Markets “In a Nutshell” for November 7, 2022
Investment Week at a Glance
Stocks finished lower for the week. The Dow Jones Industrial Average fell 1.40%, the S&P 500 was down 3.30%, and the NASDAQ fell 5.60%. Foreign stocks (MSCI EAFE) were also down, falling 1.00%. Bond prices were down for the week, with the 10-year U.S. Treasury ending the week at 4.16%. (Data source: Wall Street Journal)
Fed Raises Rates By 0.75%

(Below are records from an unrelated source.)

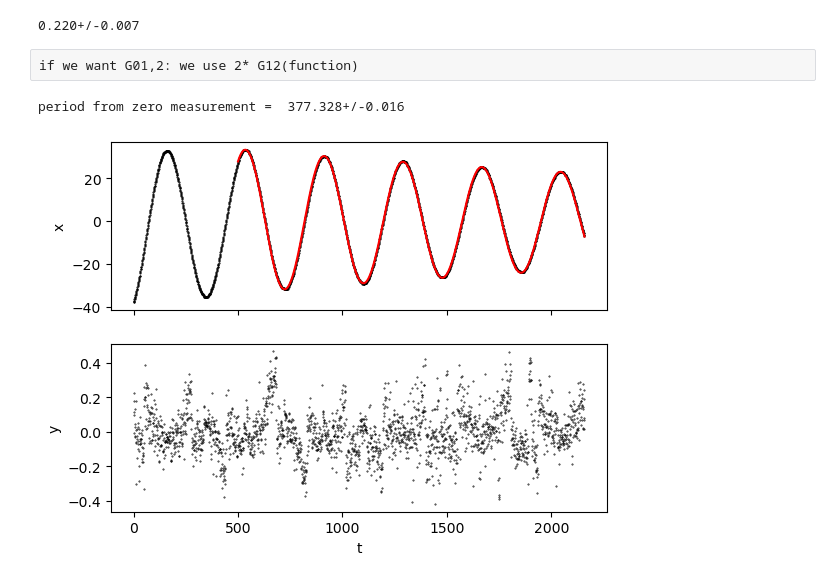
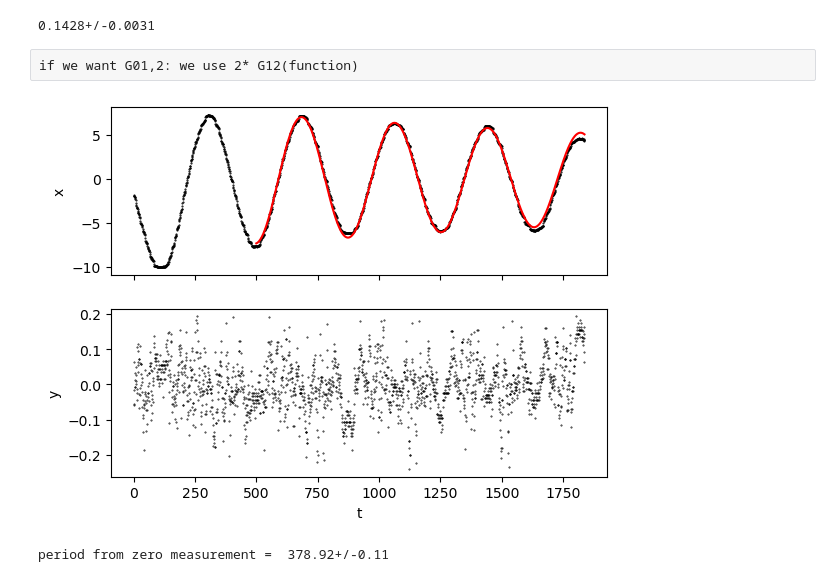
Before and after one commit to lucasruppert/GravCon, a Jupyter notebook: grav_con_m8.ipynb, the cells around one changed output. Drawn from its saved outputs; the diff is of its cells as text; code cells hidden in the pictures.

```diff
--- a/grav_con_m8.ipynb
+++ b/grav_con_m8.ipynb
@@ -10,7 +10,7 @@ from functions import fit, conversion
 # input data: virtual meters for h and v
 # h
 # NEW FOR EACH RUN:
-h1 = unp.uarray([-31.4,98.1], [5,5]) # coordinates in virt m
+h1 = unp.uarray([-200,72], [5,5]) # coordinates in virt m
 h2 = unp.uarray([88,-74 ], [5,5])# virt m
 # v
 #v1 = unp.uarray([22.02,-794.6], [10,10]) # virt m
@@ -18,7 +18,7 @@ h2 = unp.uarray([88,-74 ], [5,5])# virt m
 
 print(conversion(h1,h2))
 # %% [output]
-0.220+/-0.007
+0.1428+/-0.0031
 # %%
 # calculate G , incl uncertainties
 def G_12(R, theta1, theta2, T, conversion_factor):
@@ -60,8 +60,8 @@ def G_12(R, theta1, theta2, T, conversion_factor):
 if we want G01,2: we use 2* G12(function)
 # %%
 #get period T0
-T =  2*np.pi/fit(*np.loadtxt('m8/m8_p0.txt', skiprows=2, unpack=True), cutoff=500)[2]
+T =  2*np.pi/fit(*np.loadtxt('m8/m8_p0.txt', skiprows=2, unpack=True), cutoff=500, plot=True)[2]
 print('period from zero measurement = ', T)
 # %% [output]
+[figure, new version]
-period from zero measurement =  377.328+/-0.016
+period from zero measurement =  378.92+/-0.11
-[figure, old version]
```
Also changed, not shown: parts of 4 cells of this notebook, 1 other file.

As expected, the Federal Reserve once again raised rates by 0.75%, bringing the target rate to 3.75%-4.00%. As this hike was once again expected, the market had already priced this in and was more interested in Fed Chair Powell’s view on the current state of the economy and future rate hikes. Powell stated that while the next rate hike may be smaller than what we have recently seen, any talk about a pause in hiking rates is still premature. This makes it unlikely we see a pause this December or even in February next year for rate hikes. Back in September, the Fed had projected the peak rate would be around 4.6%, however with no sign of the Fed pausing rate hikes, the market has not priced at a peak of 5%-5.3% in the first half of 2023. Although the market has many other variables, the Fed and rates continue to be top of mind for investors.
There was also a jobs report last week that showed the labor market was still very strong. The number of jobs added increased by 261,000 compared to the estimates of 200,000. Unemployment did rise from 3.5% to 3.7% and we could continue to see higher unemployment as we move through this cycle of rate hikes. Another interesting data point was that wage inflation was 4.7% down from 5.0% the month before. This could be a sign of slowing inflation overall as wage increases cool off prices could continue to rise slower. While the Fed has been raising rates the whole year, it is important to remember these hikes won’t be seen in the economy right away. This decline in wage growth could be a sign that the rate hikes are beginning to do their job of slowing down the economy. The next CPI report will be released Thursday as investors will pay close attention to see if inflation is coming down.
What is the average S&P 500 return in the 12 months following midterm elections since 1950? (Scroll Down for Answer)
Have a Great Week!
4) 15%, Not only do markets tend to perform well after midterms, they also do the best when the one party does not control all 3 branches.